(Data provided)

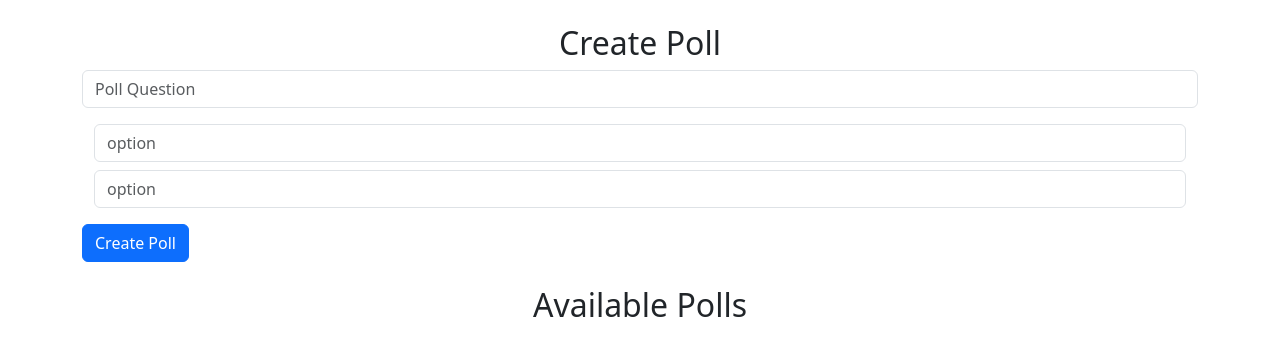
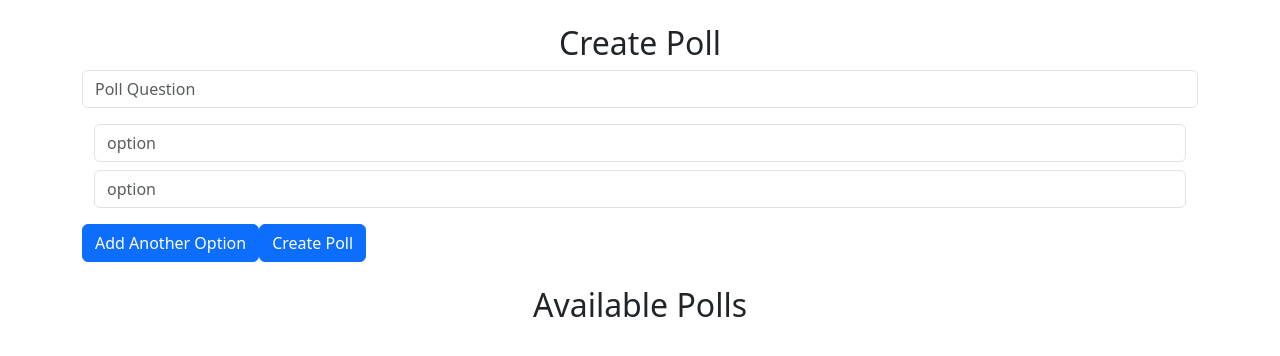
Before and after one commit to khushisinha20/polling-app, an Angular app in the folder polling-app-frontend/: page / in a window 1280 px wide. Shown: the top 356 px of the page. Built offline with nearby package versions, Linux system fonts and the light colour scheme; no server answers.

Commit message:
Added multiple options functionality

```diff
--- a/polling-app-frontend/src/app/poll/poll.component.html
+++ b/polling-app-frontend/src/app/poll/poll.component.html
@@ -20,6 +20,7 @@
         </div>
     </div>
 
+    <button (click)="addOption()" class="btn btn-primary">Add Another Option</button>
     <button (click)="createPoll()" class="btn btn-primary">Create Poll</button>
 
     <h2 class = "mt-4 text-center">Available Polls</h2>
--- a/polling-app-frontend/src/app/poll/poll.component.ts
+++ b/polling-app-frontend/src/app/poll/poll.component.ts
@@ -41,6 +41,10 @@ export class PollComponent implements OnInit {
     })
   }
 
+  addOption() {
+    this.newPoll.options.push({ optionText: '', voteCount: 0 })
+  }
+
   createPoll() {
     this.pollService.createPoll(this.newPoll).subscribe({
       next: (createdPoll) => {
```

(End Data provided)

## Task requirements
Your answer should be one number: the count of lines in the records above that contain "frontend".

## Result of this exercise
5